**What is expected:** Could you copy each line of the entries that contains "return"?

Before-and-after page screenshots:
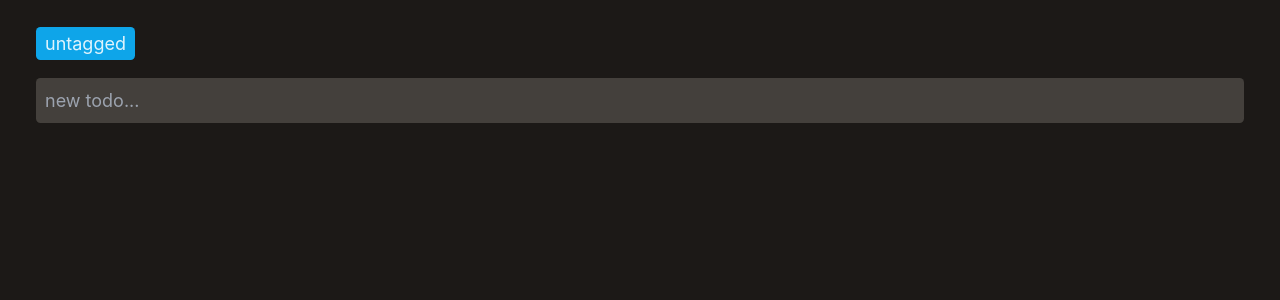
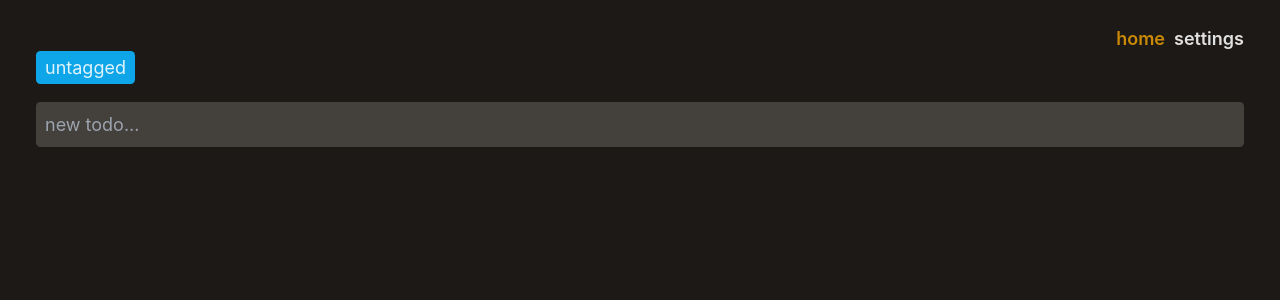
Before and after one commit to reivan/mit3, a React (Vite) app: page / in a window 1280 px wide. Shown: the top 300 px of the page. Built offline with nearby package versions, Linux system fonts and the light colour scheme.

Commit message:
add simplest router

```diff
--- a/src/components/App/App.tsx
+++ b/src/components/App/App.tsx
@@ -1,9 +1,9 @@
-import { TodoApp } from '../TodoApp/TodoApp';
+import { Router } from '../Router/Router';
 
 export function App() {
   return (
     <div className="pt-6">
-      <TodoApp />
+      <Router />
     </div>
   );
 }
--- /dev/null
+++ b/src/components/Router/Router.tsx
@@ -0,0 +1,48 @@
+import { useState } from 'react';
+import { TodoApp } from '../TodoApp/TodoApp';
+
+enum PAGES {
+  HOME,
+  SETTINGS
+}
+
+export function Router() {
+  const [currentPage, setCurrentPage] = useState(PAGES.HOME)
+
+  return (
+    <>
+      <div className="px-8 text-right">
+        <button
+          onClick={() => setCurrentPage(PAGES.HOME)}
+          className={`
+            font-semibold
+            ${getActiveColor(currentPage === PAGES.HOME)}
+            mr-2
+          `}
+        >
+          home
+        </button>
+        <button
+          onClick={() => setCurrentPage(PAGES.SETTINGS)}
+          className={`
+            font-semibold
+            ${getActiveColor(currentPage === PAGES.SETTINGS)}
+          `}
+        >
+          settings
+        </button>
+      </div>
+
+      {currentPage === PAGES.HOME && <TodoApp />}
+      {currentPage === PAGES.SETTINGS && 'settings page'}
+    </>
+  );
+}
+
+function getActiveColor(isActive: boolean) {
+  if (isActive) {
+    return 'text-yellow-600'
+  }
+
+  return ''
+}
```
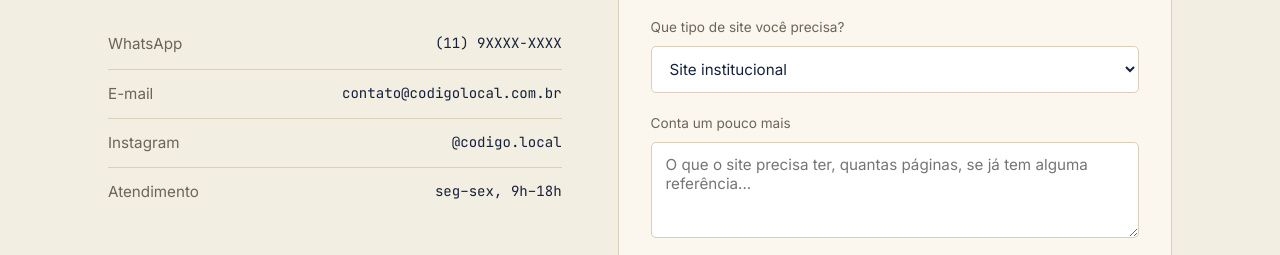
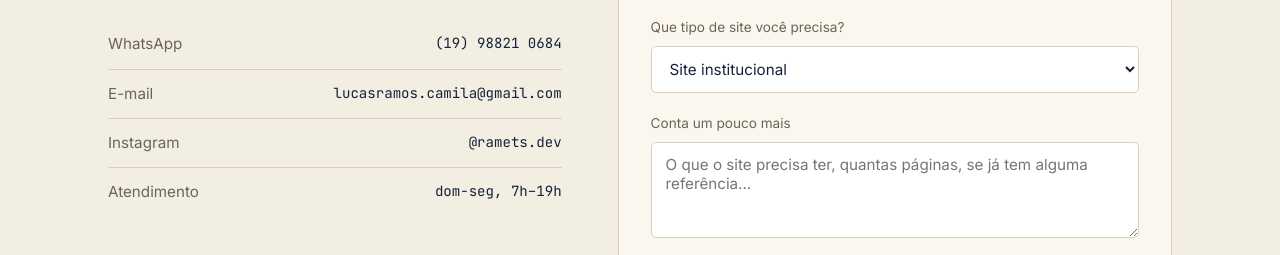
Before and after one commit to RAMOS007-bot/my-site, a plain HTML site: page index.html in a window 1280 px wide. Shown: the part 4242-4497 px from the top of the page. Drawn offline with Linux system fonts and the light colour scheme.

Commit message:
Update contact information in index.html

```diff
--- a/index.html
+++ b/index.html
@@ -758,10 +758,10 @@
       <h2>Me conta sobre o seu projeto</h2>
       <p>Preenche o formulário — ele já monta a mensagem e abre direto no seu WhatsApp comigo. Se preferir, me chama por qualquer um dos canais abaixo.</p>
       <div class="contato-list">
-        <div><span class="k">WhatsApp</span><span class="v">(11) 9XXXX-XXXX</span></div>
-        <div><span class="k">E-mail</span><span class="v">contato@codigolocal.com.br</span></div>
-        <div><span class="k">Instagram</span><span class="v">@codigo.local</span></div>
-        <div><span class="k">Atendimento</span><span class="v">seg–sex, 9h–18h</span></div>
+        <div><span class="k">WhatsApp</span><span class="v">(19) 98821 0684</span></div>
+        <div><span class="k">E-mail</span><span class="v">lucasramos.camila@gmail.com</span></div>
+        <div><span class="k">Instagram</span><span class="v">@ramets.dev</span></div>
+        <div><span class="k">Atendimento</span><span class="v">dom-seg, 7h–19h</span></div>
       </div>
     </div>
 
```
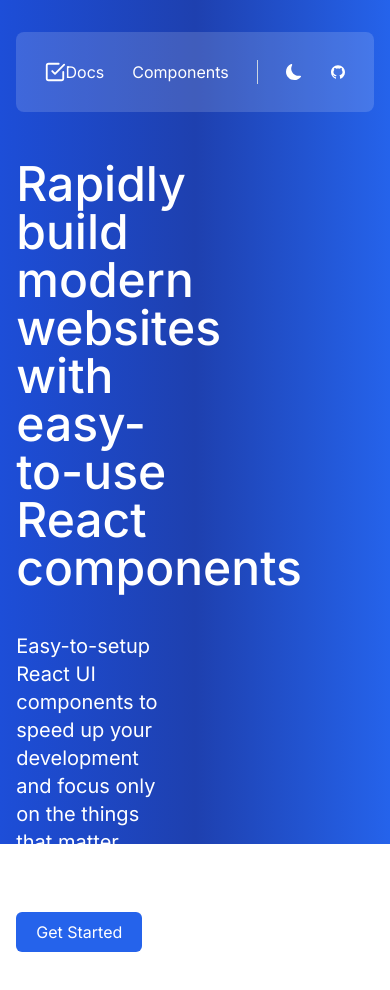
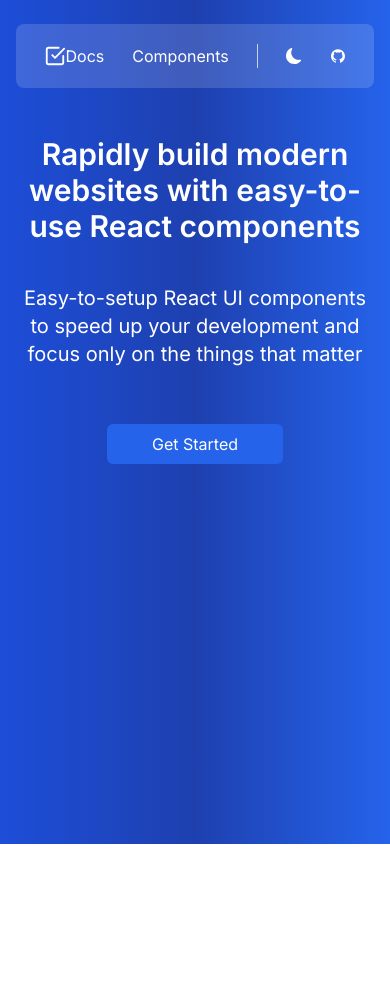
Before and after one commit to serity-ui/serity-ui.com, a Next.js app: page / in a window 390 px wide. Shown: the top 990 px of the page. After the commit the page ends 844 px from the top, so only its background shows below. Built offline with nearby package versions, Linux system fonts and the light colour scheme.

Commit message:
chore: improve landing page in small screens

```diff
--- a/pages/index.tsx
+++ b/pages/index.tsx
@@ -13,8 +13,8 @@ export default function Home() {
         <meta name='description' content='Generated by create next app' />
         <link rel='icon' href='/favicon.ico' />
       </Head>
-      <main className='h-screen pt-8 after:bg-white/[0.15] bg-gradient-to-r from-blue-700 via-blue-800 to-blue-600'>
-        <nav className='h-20 w-11/12 mx-auto rounded-lg bg-white/[0.15] '>
+      <main className='h-screen pt-6 after:bg-white/[0.15] bg-gradient-to-r from-blue-700 via-blue-800 to-blue-600'>
+        <nav className='h-16 w-11/12 mx-auto rounded-lg bg-white/[0.15] '>
           <ul className='flex items-center justify-between  h-full px-7'>
             <div className='flex'>
               <li className='text-white text-xl'>
@@ -54,20 +54,20 @@ export default function Home() {
             </div>
           </ul>
         </nav>
-        <div className=' flex w-11/12 mx-auto'>
-          <div className='w-[45%] py-12'>
-            <h1 className='text-white text-5xl line font-medium'>
+        <div className='flex flex-col w-11/12 h-[calc(100vh_-_90px)] mx-auto lg:flex-row'>
+          <div className='flex flex-col w-full py-12 justify-center lg:w-[45%]'>
+            <h1 className='text-white text-3xl font-semibold text-center md:text-5xl lg:text-left lg:mb-5 '>
               Rapidly build modern websites with easy-to-use React components
             </h1>
-            <p className='text-white py-10 text-xl'>
+            <p className='text-white py-10 text-xl text-center lg:text-left'>
               Easy-to-setup React UI components to speed up your development and
               focus only on the things that matter
             </p>
-            <button className='bg-blue-600 text-white px-5 py-2 rounded-md mt-4'>
+            <button className='bg-blue-600 text-white px-5 py-2 rounded-md mt-4 w-44 h-10 mx-auto lg:mx-0 '>
               Get Started
             </button>
           </div>
-          <div className='w-[55%]'></div>
+          <div className='w-full lg:w-[55%]'></div>
         </div>
       </main>
     </div>
```
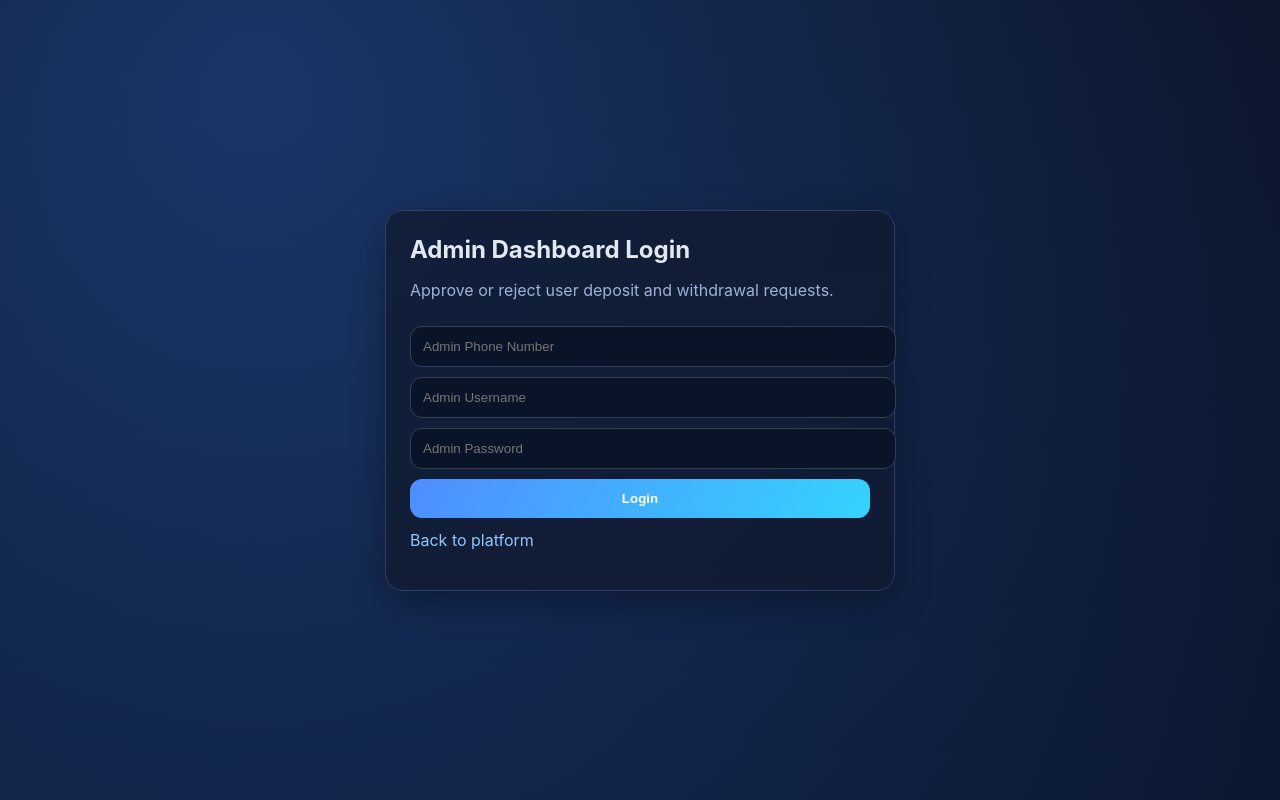
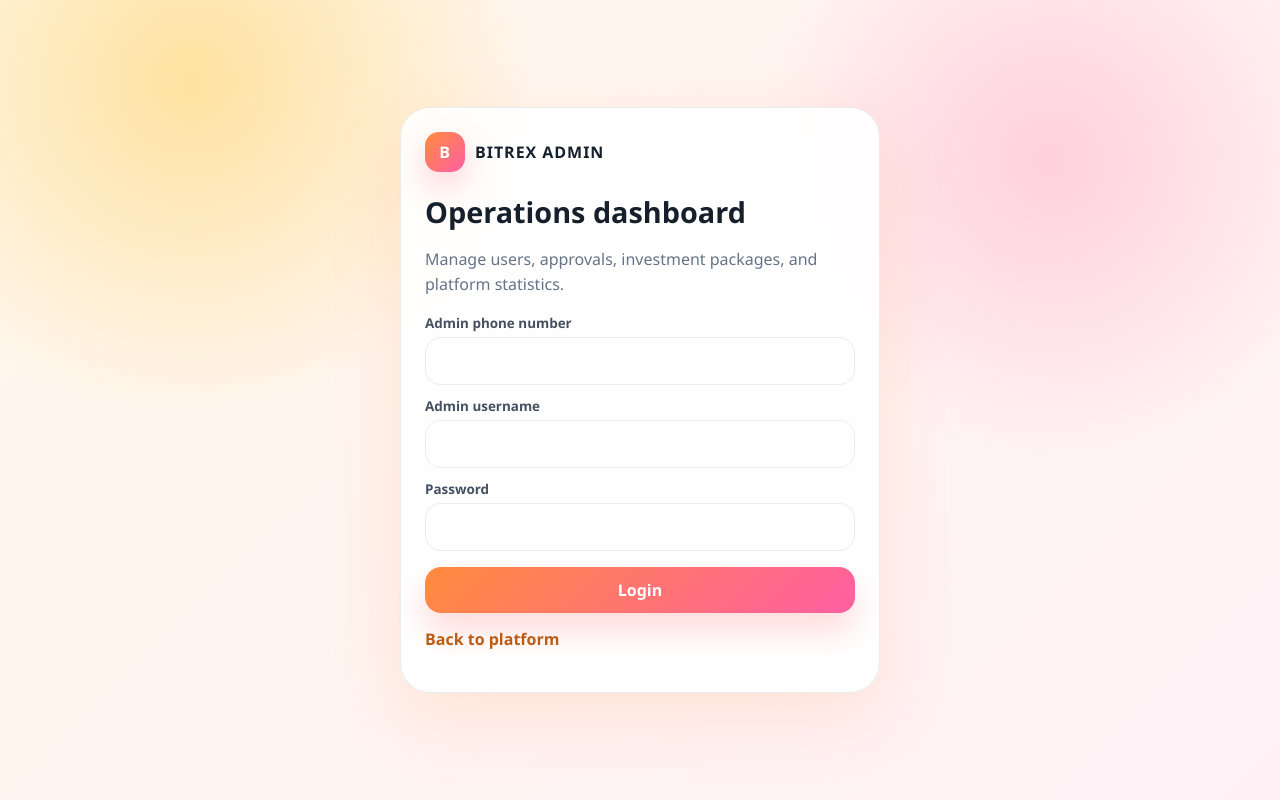
Before and after one commit to binkeymoo718-wq/bitrex, a Node server app: page /admin in a window 1280 px wide. Run offline with Node 20, Linux system fonts and the light colour scheme.

Commit message:
Revamp admin login page layout and styles

```diff
--- a/views/admin-login.ejs
+++ b/views/admin-login.ejs
@@ -3,29 +3,114 @@
 <head>
   <meta charset="UTF-8" />
   <meta name="viewport" content="width=device-width, initial-scale=1.0" />
-  <title>Admin Login</title>
+  <meta name="theme-color" content="#fff4e6" />
+  <link rel="manifest" href="/manifest.webmanifest" />
+  <title>BITREX Admin</title>
   <style>
-    body{margin:0;min-height:100vh;display:grid;place-items:center;background:radial-gradient(circle at 20% 10%,#3b82f655,transparent),linear-gradient(180deg,#090f1f,#0b1730);font-family:Inter,Arial,sans-serif;color:#e2e8f0}
-    .card{width:min(460px,92vw);padding:24px;border-radius:18px;background:#111b31cc;border:1px solid #2d3f63;box-shadow:0 12px 36px #00000055}
-    h2{margin:0 0 8px}.small{color:#9fb1d7}
-    input,button{width:100%;padding:12px;border-radius:12px;border:1px solid #314158;background:#0a1428;color:#fff;margin-top:10px}
-    button{border:none;background:linear-gradient(120deg,#4f8dff,#35d3ff);font-weight:700;cursor:pointer}
-    .msg{margin:8px 0}.good{color:#86efac}.bad{color:#fca5a5}a{color:#93c5fd;text-decoration:none}
+    :root {
+      --bg: #fff7ea;
+      --panel: rgba(255, 255, 255, 0.9);
+      --line: rgba(22, 32, 45, 0.08);
+      --text: #16202d;
+      --muted: #647386;
+      --orange: #ff8b3d;
+      --pink: #ff5fa2;
+      --cyan: #28c7f7;
+    }
+    * { box-sizing: border-box; }
+    body {
+      margin: 0;
+      min-height: 100vh;
+      display: grid;
+      place-items: center;
+      padding: 18px;
+      background:
+        radial-gradient(circle at 15% 10%, rgba(255, 204, 77, 0.48), transparent 26%),
+        radial-gradient(circle at 82% 20%, rgba(255, 95, 162, 0.24), transparent 24%),
+        linear-gradient(135deg, var(--bg), #fff0f6);
+      font-family: "Segoe UI", "Trebuchet MS", Arial, sans-serif;
+      color: var(--text);
+    }
+    .card {
+      width: min(480px, 100%);
+      padding: 24px;
+      border-radius: 30px;
+      background: var(--panel);
+      border: 1px solid var(--line);
+      box-shadow: 0 24px 70px rgba(255, 143, 72, 0.16);
+      backdrop-filter: blur(18px);
+    }
+    .brand {
+      display: flex;
+      gap: 10px;
+      align-items: center;
+      font-weight: 900;
+      letter-spacing: 0.06em;
+    }
+    .mark {
+      width: 40px;
+      height: 40px;
+      border-radius: 14px;
+      display: grid;
+      place-items: center;
+      color: #fff;
+      background: linear-gradient(135deg, var(--orange), var(--pink));
+      box-shadow: 0 14px 32px rgba(255, 111, 114, 0.3);
+    }
+    h1 { margin: 20px 0 8px; font-size: 1.8rem; }
+    .small { color: var(--muted); line-height: 1.6; }
+    .msg {
+      padding: 10px 12px;
+      border-radius: 16px;
+      margin: 12px 0;
+    }
+    .good { background: rgba(53, 208, 138, 0.14); color: #126d44; }
+    .bad { background: rgba(255, 111, 97, 0.14); color: #a63b30; }
+    label {
+      display: block;
+      margin: 12px 0 5px;
+      color: #445061;
+      font-size: 0.84rem;
+      font-weight: 800;
+    }
+    input, button {
+      width: 100%;
+      padding: 12px 14px;
+      border-radius: 16px;
+      border: 1px solid var(--line);
+      background: rgba(255, 255, 255, 0.95);
+      color: var(--text);
+      font: inherit;
+    }
+    button {
+      margin-top: 16px;
+      border: 0;
+      color: #fff;
+      background: linear-gradient(135deg, var(--orange), var(--pink));
+      font-weight: 900;
+      cursor: pointer;
+      box-shadow: 0 18px 30px rgba(255, 111, 114, 0.24);
+    }
+    a { color: #bc5c15; text-decoration: none; font-weight: 800; }
   </style>
 </head>
 <body>
-  <div class="card">
-    <h2>Admin Dashboard Login</h2>
-    <p class="small">Approve or reject user deposit and withdrawal requests.</p>
+  <main class="card">
+    <div class="brand"><span class="mark">B</span><span>BITREX ADMIN</span></div>
+    <h1>Operations dashboard</h1>
+    <p class="small">Manage users, approvals, investment packages, and platform statistics.</p>
     <% if (error) { %><div class="msg bad"><%= error %></div><% } %>
     <% if (message) { %><div class="msg good"><%= message %></div><% } %>
     <form method="post" action="/admin/login">
-      <input name="phone" placeholder="Admin Phone Number" value="<%= adminPhoneSuggestion || '' %>" required />
-      <input name="username" placeholder="Admin Username" required />
-      <input name="password" type="password" placeholder="Admin Password" required />
+      <label>Admin phone number</label>
+      <input name="phone" value="<%= adminPhoneSuggestion || '' %>" required />
+      <label>Admin username</label>
+      <input name="username" required />
+      <label>Password</label>
+      <input name="password" type="password" required />
       <button type="submit">Login</button>
     </form>
-    <p style="margin-top:12px"><a href="/">Back to platform</a></p>
-  </div>
+    <p class="small" style="margin-top:14px"><a href="/">Back to platform</a></p>
+  </main>
 </body>
 </html>
```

**Exercise response:**
   return (
+  return (
+    return 'text-yellow-600'
+  return ''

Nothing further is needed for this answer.